A 1923 billboard advertisement for Endicott-Johnson shoes touted employee satisfaction as an important feature of the product. Company president George F. Johnson was a leading proponent of “welfare capitalism,” or providing generous benefits to employees as a way to forestall high turnover and labor unrest. As part of this philosophy, Johnson paid the highest wages in the shoe industry, instituted an eight-hour day, and provided medical care for employees and their families.
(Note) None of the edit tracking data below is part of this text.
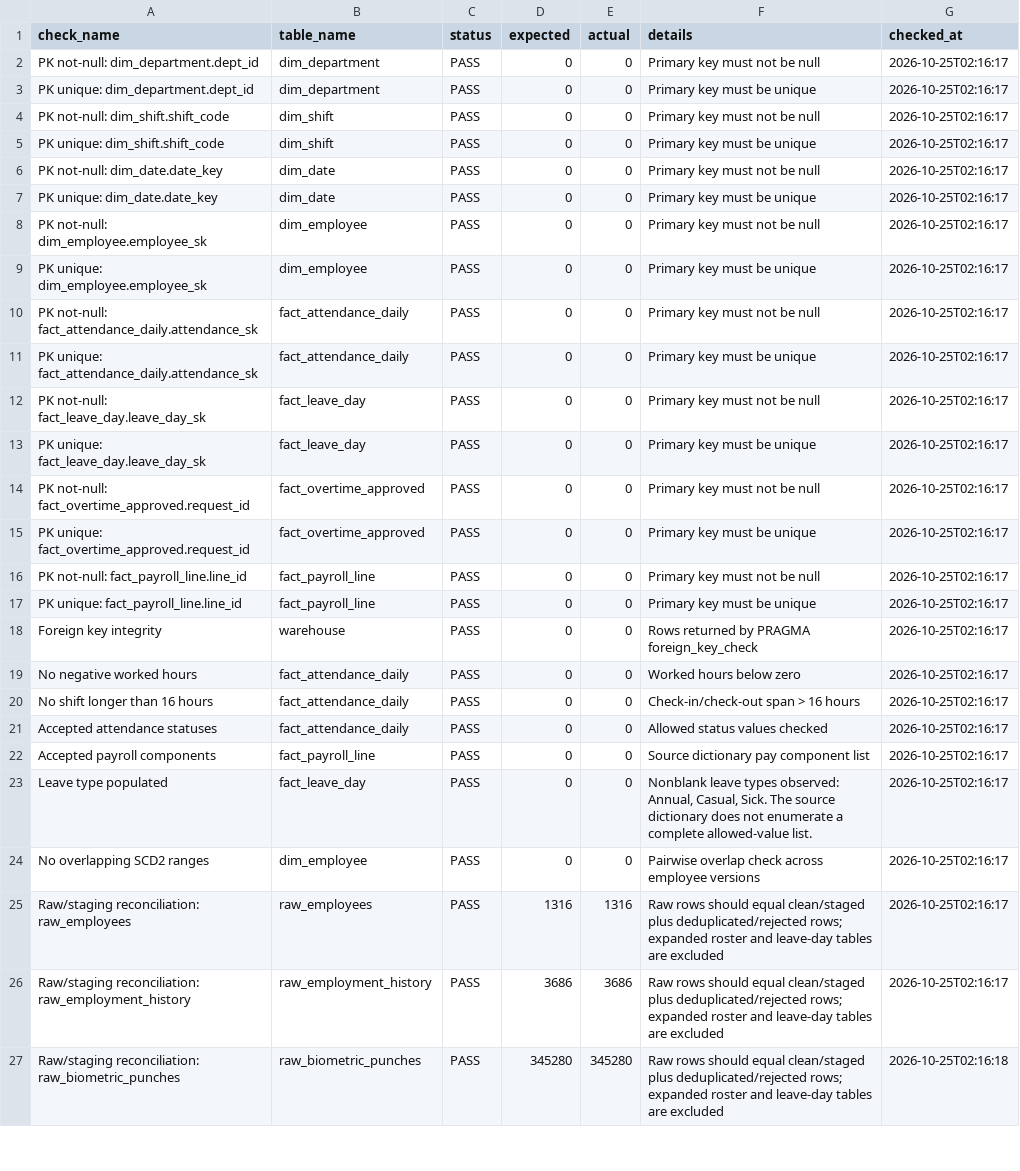
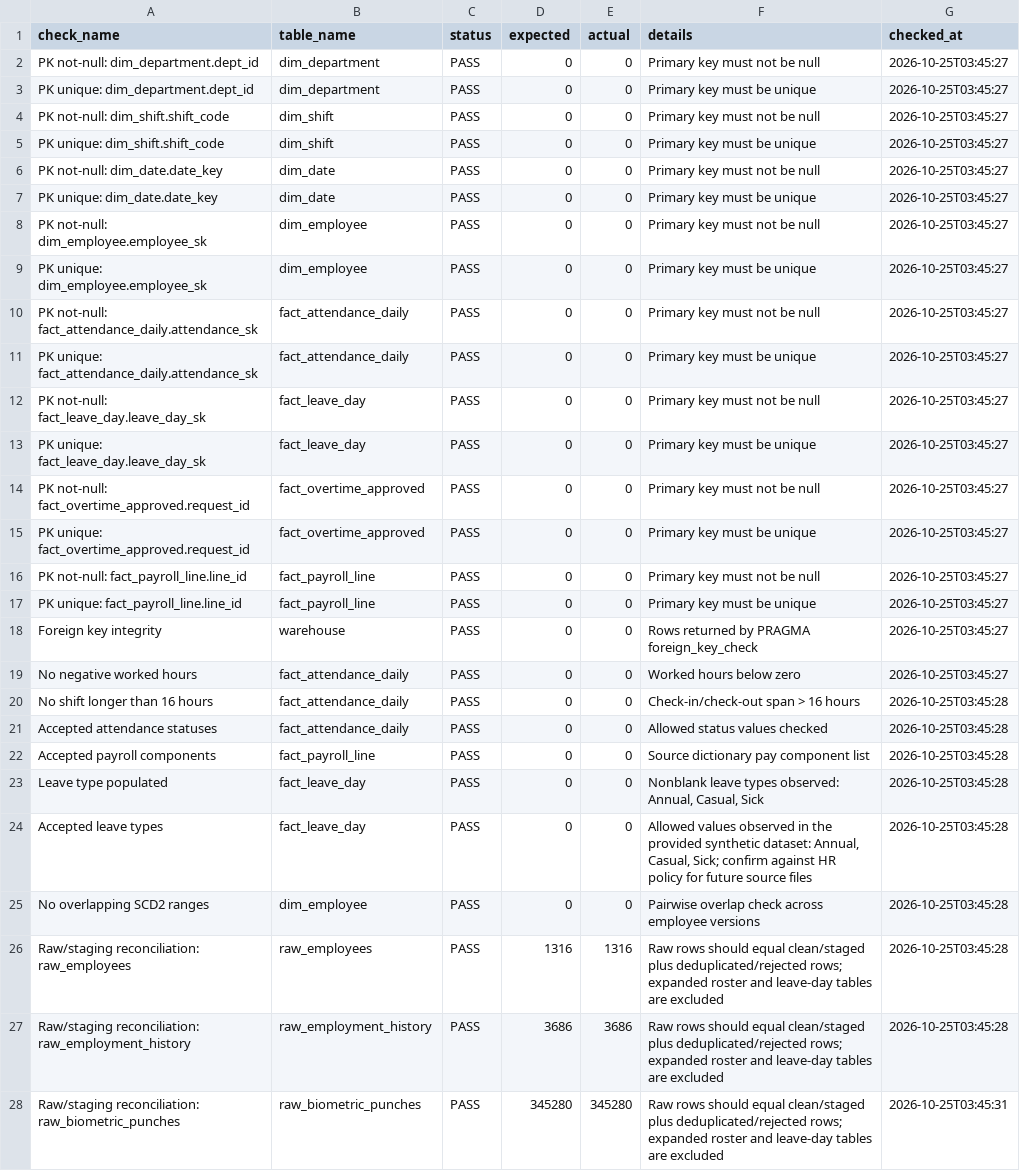
Before and after one commit to abdullah-ahmed2006/indus-weave-hr-pipeline-hackathon, a CSV file: quality/dq_results.csv, drawn as a sheet; only a part is shown; addresses are those after the commit; the diff covers the shown part only; the diff names each change by its address in the sheet, - before the commit and + after, or states it on an @@ line.

```diff
--- a/quality/dq_results.csv
+++ b/quality/dq_results.csv
-G2:G19 (checked_at): 2026-10-25T02:16:17
+G2:G19 (checked_at): 2026-10-25T03:45:27
-G20:G23 (checked_at): 2026-10-25T02:16:17
+G20:G23 (checked_at): 2026-10-25T03:45:28
-F23 (details): …Annual, Casual, Sick. The source dictionary does not enumerate a complete allowed-value list.
+F23 (details): …Annual, Casual, Sick
+row 24: Accepted leave types | fact_leave_day | PASS | 0 | 0 | Allowed values observed in the provided synthetic dataset: Annual, Casual, Sick; confirm against HR policy for future source files | 2026-10-25T03:45:28
-G25:G27 (checked_at): 2026-10-25T02:16:17
+G25:G27 (checked_at): 2026-10-25T03:45:28
-G28 (checked_at): 2026-10-25T02:16:18
+G28 (checked_at): 2026-10-25T03:45:31
```
Also changed, not shown: 4 added rows, 1 removed row and 11 edited cells elsewhere in this file, analytics/results/q01_headcount.csv, analytics/results/q02_attrition.csv, 18 other files.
Although he believed generally that trade unions were necessary for redressing unfair labor practices, Johnson opposed the organization of workers in his own factories.
Source: April 5, 1923—Prints and Photographs Division, Library of Congress.